    The LPGA needs a Serena Williams.

    Or the reincarnation of Babe Zaharias.

    For those of us who regularly follow the LPGA, this constellation of stars makes for compelling stories, a variety of scripting to feature.

    The reality, however, is that it takes one colossal story told over and over again to burst out of a sports niche.

    The late, great CBS sports director Frank Chirkinian knew what he had sitting in a TV production truck the first time he saw one of his cameras bring a certain young star into focus at the Masters.

    It’s this player coming up over the brow of the hill at the 15th hole to play his second shot,” Chirkinian once told me over lunch at a golf course he owned in South Florida.  “He studies his shot, then flips his cigarette, hitches up his trousers and takes this mighty swipe and knocks the shot on the green. It was my first experience with Arnold Palmer, and I remember thinking, ‘Wow, who is this guy?’

    “The thing about golf, more than any other sport, it’s always looking for a star. It’s the only sport where people will root against the underdog. They don’t want the stars to lose.
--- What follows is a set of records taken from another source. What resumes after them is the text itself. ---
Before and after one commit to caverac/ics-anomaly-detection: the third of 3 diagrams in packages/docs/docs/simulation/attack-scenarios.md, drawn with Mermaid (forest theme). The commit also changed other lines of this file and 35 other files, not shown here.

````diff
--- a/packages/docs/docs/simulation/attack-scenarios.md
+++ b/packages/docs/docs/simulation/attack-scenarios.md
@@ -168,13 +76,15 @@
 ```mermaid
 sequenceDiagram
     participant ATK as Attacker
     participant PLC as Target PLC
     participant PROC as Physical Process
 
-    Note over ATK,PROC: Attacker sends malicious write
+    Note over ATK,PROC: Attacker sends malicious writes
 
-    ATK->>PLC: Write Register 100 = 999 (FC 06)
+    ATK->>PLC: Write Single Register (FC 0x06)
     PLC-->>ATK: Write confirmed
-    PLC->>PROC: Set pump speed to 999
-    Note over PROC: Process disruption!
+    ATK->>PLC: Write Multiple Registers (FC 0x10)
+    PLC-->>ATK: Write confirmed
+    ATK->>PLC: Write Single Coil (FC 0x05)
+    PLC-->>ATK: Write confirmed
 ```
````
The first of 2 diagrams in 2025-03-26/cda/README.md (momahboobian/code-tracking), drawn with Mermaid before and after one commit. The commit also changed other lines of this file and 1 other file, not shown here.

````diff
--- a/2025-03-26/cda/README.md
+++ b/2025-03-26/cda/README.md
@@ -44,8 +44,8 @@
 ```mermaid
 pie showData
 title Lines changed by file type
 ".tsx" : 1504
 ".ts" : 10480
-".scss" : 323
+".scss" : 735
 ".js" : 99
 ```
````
They’re OK with some unknown rising up to be the story on Thursday or Friday, but they always want to see the stars win.”

    And they go gaga when it’s one star so radiant that he or she dominates attention.

    “It didn’t matter if Arnold was leading, or where he was, you had to show him,” Chirkinian said. “You never knew when he might do something spectacular.”

    The LPGA is in a healthy place again, with a big upside globally, with so much emerging talent sharing the spotlight.

    Take Sunday at the CME Group Tour Championship.

    The back nine started with Lexi Thompson and Michelle Wie making the turn tied for the lead. There is no more powerful pairing to sell in the women’s game today, but there would be no duel. It would have been too far off script as the final chapter to this season.

    Parity was the story this year.

    Sunday in Naples started with 18 players within two shots of the lead.

    Entering that back nine, almost a dozen players were in the mix, including Ariya Jutanugarn.

    The day ended with Jutanugarn beating Thompson with a dramatic birdie-birdie finish after Thompson stunned viewers missing a 2-foot putt for par at the last.

    The day encapsulated the expanding LPGA universe.

    “I’ve never seen such crazy, brilliant golf from these ladies,” said Gary Gilchrist, who coaches Jutanugarn, Lydia Ko and Rolex world No. 1 Shanshan Feng. “It was unbelievable out there. It was just like birdie after birdie after birdie, and the scoreboard went up and down. And that’s why it’s so hard to be No. 1 on this tour. There’s not one person who can peak. It’s all of them at a phenomenal level of golf.”

    If Thompson had made that last 2-footer and gone on to win the CME, she would have become the sixth different world No. 1 this year. Before this year, there had never been more than three different No. 1s in a single LPGA season.

    Parity was the theme from the year’s start.

    There were 15 different winners to open the season, something that hadn’t happened in 26 years. There were five different major championship winners.

    This year’s Rolex Player of the Year Award was presented Sunday to So Yeon Ryu and Sung Hyun Park. It’s the first time the award has been shared since its inception in 1966.

    Thompson won twice this year, with six second-place finishes, with three of those playoff losses, one of them in a major championship. She was close to putting together a spectacular year. She was close to dominating and maybe becoming the tour’s one true rock star.

    Ultimately, Thompson showed us how hard that is to do now.

    She’s in a constellation we’re all watching, to see if maybe one star breaks out, somebody able to take the game into living rooms it has never been, to a level of popularity it’s never been.

    The game won’t get there with another golden era. It will get there with a golden player.